***** AVAILABLE DATA

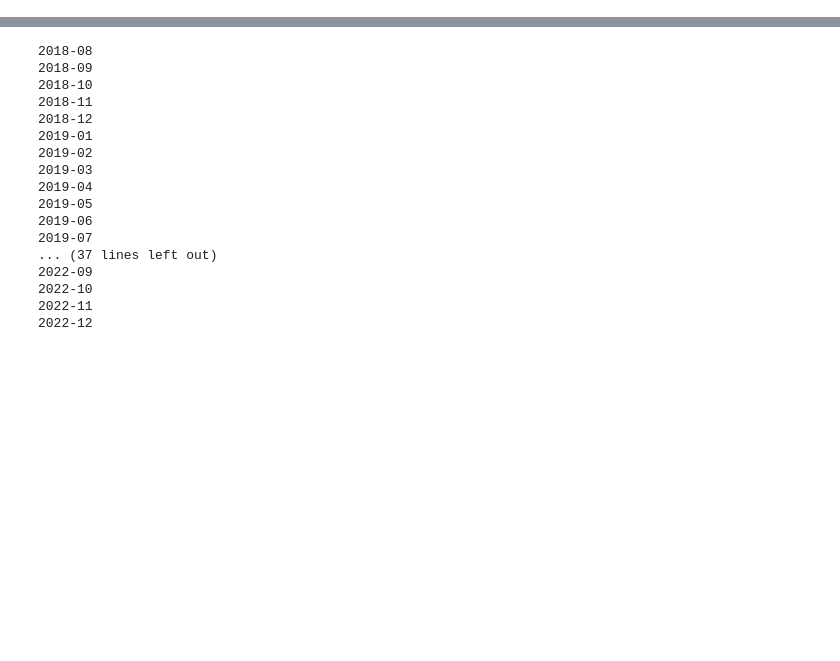
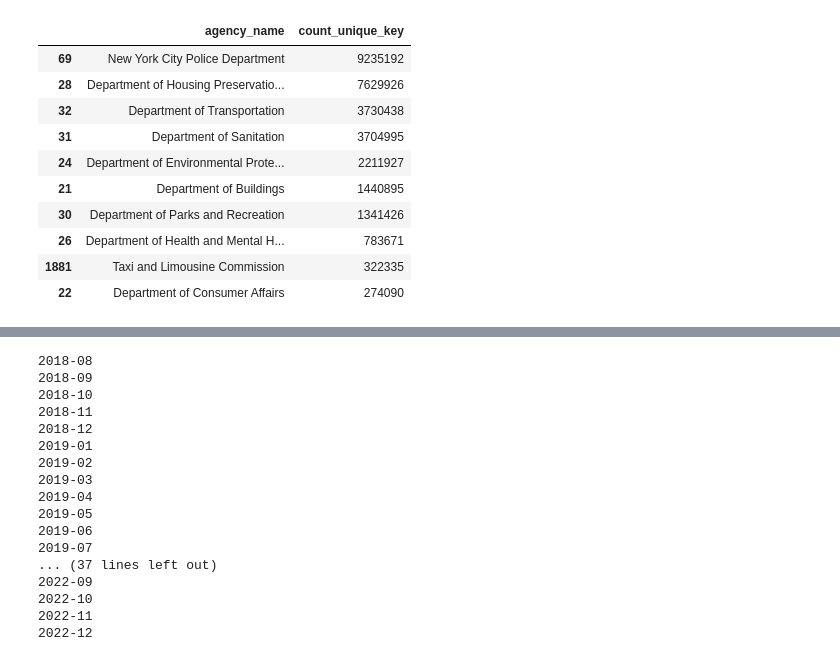
Before and after one commit to emj1020/applied_data_science_final_project, a Jupyter notebook: Scripts/01_get_311_timeseries_data.ipynb, the cells around one changed output, grey strips where cells are left out. Drawn from its saved outputs; the diff is of its cells as text; code cells hidden in the pictures; blank space fills up the shorter version.

Commit message:
updating data

```diff
--- a/Scripts/01_get_311_timeseries_data.ipynb
+++ b/Scripts/01_get_311_timeseries_data.ipynb
@@ -63,3 +63,14 @@ cat_clnm = 'agency_name'
 subcat_clnm = 'complaint_type'
 subsubcat_clnm = 'descriptor'
 datetime_clnm = 'created_date'
+# %%
+url = 'https://data.cityofnewyork.us/resource/erm2-nwe9.json'
+query = (url +'?'
+        "$select=agency_name,count(unique_key)"
+        "&$where=created_date between '2010-01-01T00:00:00.000' and '2022-12-31T23:59:59.999'"
+        "&$group=agency_name"
+        "&$limit=1000000")
+query = query.replace(" ", "%20")
+print(query)
+response = urllib.request.urlopen(query)
+data = json.loads(response.read())
@@ -65,0 +79,16 @@ datetime_clnm = 'created_date'
+# %%
+df = pd.DataFrame(data)
+df['count_unique_key'] = df['count_unique_key'].astype(int)
+df.sort_values(by = 'count_unique_key',ascending = False).head(10)
+# %% [output]
+|  | agency_name | count_unique_key |
+| 69 | New York City Police Department | 9235192 |
+| 28 | Department of Housing Preservatio... | 7629926 |
+| 32 | Department of Transportation | 3730438 |
+| 31 | Department of Sanitation | 3704995 |
+| 24 | Department of Environmental Prote... | 2211927 |
+| 21 | Department of Buildings | 1440895 |
+| 30 | Department of Parks and Recreation | 1341426 |
+| 26 | Department of Health and Mental H... | 783671 |
+| 1881 | Taxi and Limousine Commission | 322335 |
+| 22 | Department of Consumer Affairs | 274090 |
```
Also changed, not shown: parts of 29 cells of this notebook, 5 other files.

**********

The sole response should be the count of lines in the material holding the string "ipynb".

#### RESULT
3